--- DATA UNDER STUDY ---
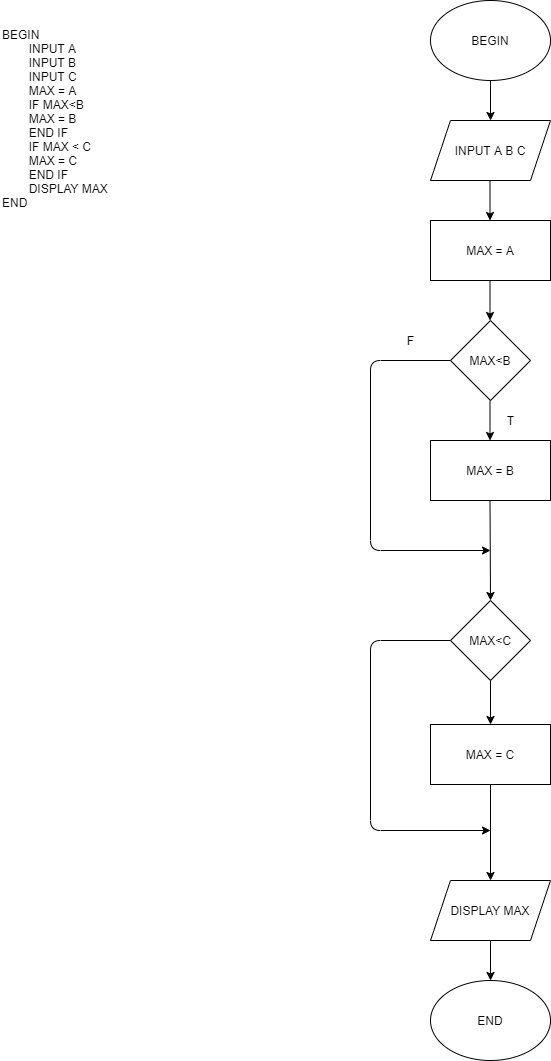
Namtranvn1991/C0721G2-Nguy-n-Nam-Tr-n keeps this draw.io diagram as module1/3. Mô tả thuật toán bằng Pseudo code & Flowchart/baitap/[Bài tập] Mô tả thuật toán tìm giá trị lớn nhất trong 3 số.png. Above is the earlier version. Source tidied: cells renumbered, new cells last; positions are measured from the earlier drawing's top-left corner, leaving out a move shared by most shapes.
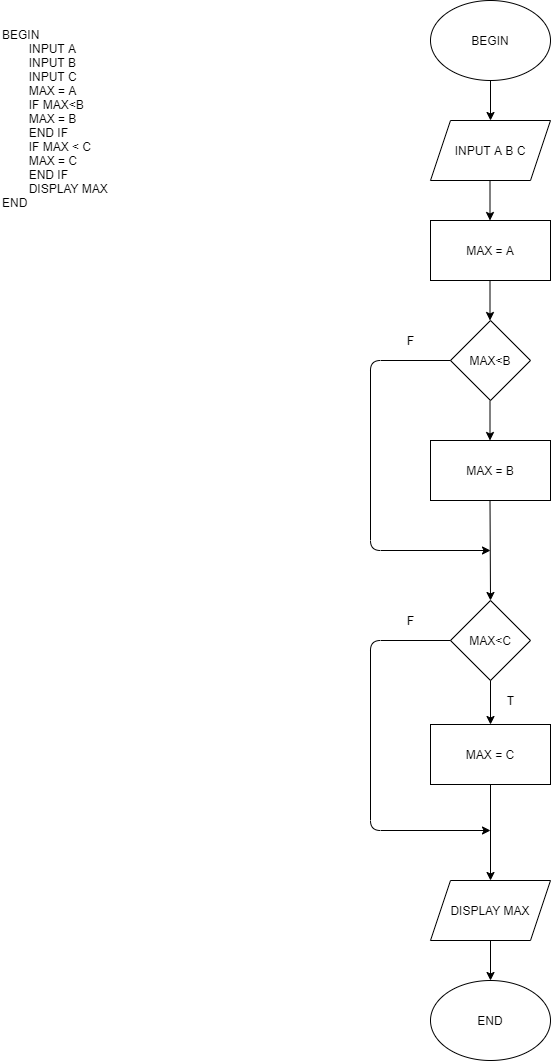
Above is the later version.

Diff of the diagram source:
```diff
@@ -65,7 +65,7 @@
       <mxGeometry x="400" y="330" width="20" height="20" as="geometry" />
     </mxCell>
     <mxCell id="17" value="T" style="text;html=1;align=center;verticalAlign=middle;strokeColor=none;" parent="1" vertex="1">
-      <mxGeometry x="500" y="410" width="20" height="20" as="geometry" />
+      <mxGeometry x="500" y="690" width="20" height="20" as="geometry" />
     </mxCell>
     <mxCell id="18" style="edgeStyle=orthogonalEdgeStyle;rounded=0;jettySize=auto;html=1;" parent="1" edge="1" source="19" target="21">
       <mxGeometry relative="1" as="geometry" />
@@ -92,5 +92,8 @@
     <mxCell id="23" value="END" style="ellipse;whiteSpace=wrap;html=1;" parent="1" vertex="1">
       <mxGeometry x="430" y="980" width="120" height="80" as="geometry" />
     </mxCell>
+    <mxCell id="24" value="F" style="text;html=1;align=center;verticalAlign=middle;strokeColor=none;" parent="1" vertex="1">
+      <mxGeometry x="400" y="610" width="20" height="20" as="geometry" />
+    </mxCell>
   </root>
 </mxGraphModel>
```
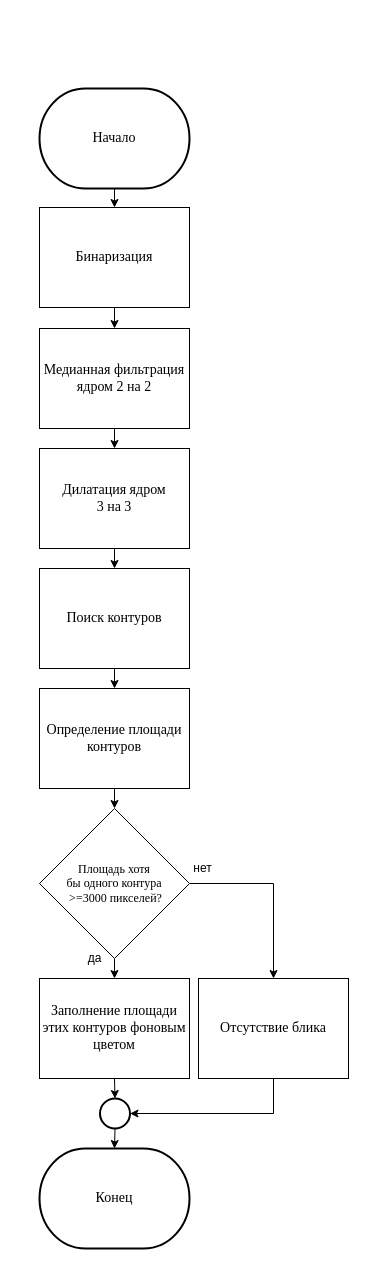
Above: page "А2 Удаление световых бликов" (2 of 7) of Flowcharts/Алгоритмы работы ИС.drawio in KanVull/Recognistion (draw.io), before the change. Source tidied: cells renumbered, new cells numbered last; positions are measured from the earlier drawing's top-left corner, leaving out a move shared by most shapes. Both pictures are drawn from the tidied source at 100%, with x=0, y=0 at pixel (39, 88).
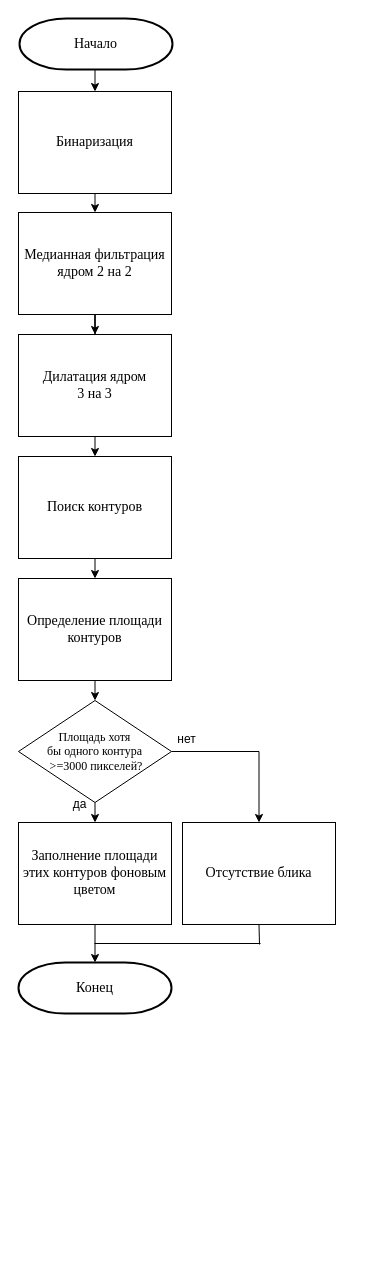
After the change.

The edit, as a diff of the source:
```diff
@@
     <mxCell id="3" value="&lt;font face=&quot;Times New Roman&quot; style=&quot;font-size: 14px&quot;&gt;Начало&lt;/font&gt;" style="strokeWidth=2;html=1;shape=mxgraph.flowchart.terminator;whiteSpace=wrap;" parent="1" vertex="1">
-      <mxGeometry width="150" height="100" as="geometry" />
+      <mxGeometry x="-20" y="-70" width="153" height="51" as="geometry" />
     </mxCell>
@@
     <mxCell id="5" value="&lt;font style=&quot;font-size: 14px&quot; face=&quot;Times New Roman&quot;&gt;Бинаризация&lt;/font&gt;" style="rounded=0;whiteSpace=wrap;html=1;" parent="1" vertex="1">
-      <mxGeometry y="119" width="150" height="100" as="geometry" />
+      <mxGeometry x="-21" y="3" width="153" height="102" as="geometry" />
     </mxCell>
-    <mxCell id="6" style="edgeStyle=none;rounded=0;jettySize=auto;html=1;exitX=0.5;exitY=1;exitDx=0;exitDy=0;entryX=0.5;entryY=0;entryDx=0;entryDy=0;" parent="1" edge="1" source="7" target="10">
+    <mxCell id="6" style="edgeStyle=orthogonalEdgeStyle;rounded=0;jettySize=auto;html=1;entryX=0.5;entryY=0;entryDx=0;entryDy=0;" parent="1" edge="1" source="7" target="10">
       <mxGeometry relative="1" as="geometry" />
     </mxCell>
-    <mxCell id="7" value="&lt;font face=&quot;Times New Roman&quot;&gt;&lt;span style=&quot;font-size: 14px&quot;&gt;Медианная фильтрация ядром 2 на 2&lt;/span&gt;&lt;/font&gt;" style="rounded=0;whiteSpace=wrap;html=1;" parent="1" vertex="1">
-      <mxGeometry y="240" width="150" height="100" as="geometry" />
+    <mxCell id="7" value="&lt;font face=&quot;Times New Roman&quot;&gt;&lt;span style=&quot;font-size: 14px&quot;&gt;Медианная фильтрация ядром&amp;nbsp;2 на 2&lt;/span&gt;&lt;/font&gt;" style="rounded=0;whiteSpace=wrap;html=1;" parent="1" vertex="1">
+      <mxGeometry x="-21" y="124" width="153" height="102" as="geometry" />
     </mxCell>
-    <mxCell id="8" value="&lt;font face=&quot;Times New Roman&quot;&gt;&lt;span style=&quot;font-size: 14px&quot;&gt;Конец&lt;/span&gt;&lt;/font&gt;" style="strokeWidth=2;html=1;shape=mxgraph.flowchart.terminator;whiteSpace=wrap;" parent="1" vertex="1">
-      <mxGeometry y="1060" width="150" height="100" as="geometry" />
-    </mxCell>
@@
     <mxCell id="10" value="&lt;font face=&quot;Times New Roman&quot;&gt;&lt;span style=&quot;font-size: 14px&quot;&gt;Дилатация ядром &lt;br&gt;3 на 3&lt;/span&gt;&lt;/font&gt;" style="rounded=0;whiteSpace=wrap;html=1;" parent="1" vertex="1">
-      <mxGeometry y="360" width="150" height="100" as="geometry" />
+      <mxGeometry x="-21" y="246" width="153" height="102" as="geometry" />
     </mxCell>
-    <mxCell id="11" style="edgeStyle=none;rounded=0;jettySize=auto;html=1;exitX=0.5;exitY=1;exitDx=0;exitDy=0;entryX=0.5;entryY=0;entryDx=0;entryDy=0;" parent="1" edge="1" source="12" target="14">
+    <mxCell id="11" style="edgeStyle=orthogonalEdgeStyle;rounded=0;jettySize=auto;html=1;exitX=0.5;exitY=1;exitDx=0;exitDy=0;entryX=0.5;entryY=0;entryDx=0;entryDy=0;" parent="1" edge="1" source="12" target="14">
       <mxGeometry relative="1" as="geometry" />
     </mxCell>
     <mxCell id="12" value="&lt;font face=&quot;Times New Roman&quot;&gt;&lt;span style=&quot;font-size: 14px&quot;&gt;Поиск контуров&lt;/span&gt;&lt;/font&gt;" style="rounded=0;whiteSpace=wrap;html=1;" parent="1" vertex="1">
-      <mxGeometry y="480" width="150" height="100" as="geometry" />
+      <mxGeometry x="-21" y="368" width="153" height="102" as="geometry" />
     </mxCell>
+    <mxCell id="8" value="&lt;font face=&quot;Times New Roman&quot;&gt;&lt;span style=&quot;font-size: 14px&quot;&gt;Конец&lt;/span&gt;&lt;/font&gt;" style="strokeWidth=2;html=1;shape=mxgraph.flowchart.terminator;whiteSpace=wrap;" parent="1" vertex="1">
+      <mxGeometry x="-21" y="874" width="153" height="51" as="geometry" />
+    </mxCell>
@@
     <mxCell id="14" value="&lt;font face=&quot;Times New Roman&quot;&gt;&lt;span style=&quot;font-size: 14px&quot;&gt;Определение площади контуров&lt;/span&gt;&lt;/font&gt;" style="rounded=0;whiteSpace=wrap;html=1;" parent="1" vertex="1">
-      <mxGeometry y="600" width="150" height="100" as="geometry" />
+      <mxGeometry x="-21" y="490" width="153" height="102" as="geometry" />
     </mxCell>
@@
     <mxCell id="17" value="&lt;font face=&quot;Times New Roman&quot;&gt;Площадь хотя &lt;br&gt;бы одного контура&lt;br&gt;&amp;nbsp;&amp;gt;=3000 пикселей?&lt;/font&gt;" style="rhombus;whiteSpace=wrap;html=1;" parent="1" vertex="1">
-      <mxGeometry y="720" width="150" height="150" as="geometry" />
+      <mxGeometry x="-21" y="612" width="153" height="102" as="geometry" />
     </mxCell>
-    <mxCell id="18" style="edgeStyle=orthogonalEdgeStyle;rounded=0;jettySize=auto;html=1;exitX=0.5;exitY=1;exitDx=0;exitDy=0;entryX=0.5;entryY=0;entryDx=0;entryDy=0;entryPerimeter=0;" parent="1" edge="1" source="19" target="25">
-      <mxGeometry relative="1" as="geometry" />
-    </mxCell>
     <mxCell id="19" value="&lt;font face=&quot;Times New Roman&quot;&gt;&lt;span style=&quot;font-size: 14px&quot;&gt;Заполнение площади этих контуров фоновым цветом&lt;/span&gt;&lt;/font&gt;" style="rounded=0;whiteSpace=wrap;html=1;" parent="1" vertex="1">
-      <mxGeometry y="890" width="150" height="100" as="geometry" />
+      <mxGeometry x="-21" y="734" width="153" height="102" as="geometry" />
     </mxCell>
-    <mxCell id="20" style="edgeStyle=orthogonalEdgeStyle;rounded=0;jettySize=auto;html=1;exitX=0.5;exitY=1;exitDx=0;exitDy=0;entryX=1;entryY=0.5;entryDx=0;entryDy=0;entryPerimeter=0;" parent="1" edge="1" source="21" target="25">
-      <mxGeometry relative="1" as="geometry" />
-    </mxCell>
     <mxCell id="21" value="&lt;font face=&quot;Times New Roman&quot;&gt;&lt;span style=&quot;font-size: 14px&quot;&gt;Отсутствие блика&lt;/span&gt;&lt;/font&gt;" style="rounded=0;whiteSpace=wrap;html=1;" parent="1" vertex="1">
-      <mxGeometry x="159" y="890" width="150" height="100" as="geometry" />
+      <mxGeometry x="143" y="734" width="153" height="102" as="geometry" />
     </mxCell>
     <mxCell id="22" value="да" style="text;html=1;align=center;verticalAlign=middle;" parent="1" vertex="1">
-      <mxGeometry x="39.5" y="860" width="30" height="20" as="geometry" />
+      <mxGeometry x="25" y="706" width="30" height="20" as="geometry" />
     </mxCell>
     <mxCell id="23" value="нет" style="text;html=1;align=center;verticalAlign=middle;" parent="1" vertex="1">
-      <mxGeometry x="148" y="770" width="30" height="20" as="geometry" />
+      <mxGeometry x="132" y="641" width="30" height="20" as="geometry" />
     </mxCell>
-    <mxCell id="24" style="edgeStyle=orthogonalEdgeStyle;rounded=0;jettySize=auto;html=1;exitX=0.5;exitY=1;exitDx=0;exitDy=0;exitPerimeter=0;entryX=0.5;entryY=0;entryDx=0;entryDy=0;entryPerimeter=0;" parent="1" edge="1" source="25" target="8">
-      <mxGeometry relative="1" as="geometry" />
-    </mxCell>
-    <mxCell id="25" style="strokeWidth=2;html=1;shape=mxgraph.flowchart.start_2;whiteSpace=wrap;" parent="1" vertex="1">
-      <mxGeometry x="60.5" y="1010" width="30" height="30" as="geometry" />
-    </mxCell>
+    <mxCell id="26" style="edgeStyle=orthogonalEdgeStyle;rounded=0;jettySize=auto;html=1;exitX=0.5;exitY=1;exitDx=0;exitDy=0;entryX=0.5;entryY=0;entryDx=0;entryDy=0;entryPerimeter=0;" parent="1" edge="1" source="19" target="8">
+      <mxGeometry relative="1" as="geometry" />
+    </mxCell>
+    <mxCell id="27" style="endArrow=none;html=1;" parent="1" edge="1">
+      <mxGeometry relative="1" as="geometry">
+        <mxPoint x="55" y="855" as="sourcePoint" />
+        <mxPoint x="221" y="855" as="targetPoint" />
+      </mxGeometry>
+    </mxCell>
+    <mxCell id="28" style="endArrow=none;html=1;exitX=0.5;exitY=1;exitDx=0;exitDy=0;" parent="1" edge="1" source="21">
+      <mxGeometry relative="1" as="geometry">
+        <mxPoint x="220" y="856" as="targetPoint" />
+      </mxGeometry>
+    </mxCell>
```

--- BRIEF ---
Whenever a line of the data above includes the word "mxPoint", copy that line.

--- RESULT BELOW ---
+        <mxPoint x="55" y="855" as="sourcePoint" />
+        <mxPoint x="221" y="855" as="targetPoint" />
+        <mxPoint x="220" y="856" as="targetPoint" />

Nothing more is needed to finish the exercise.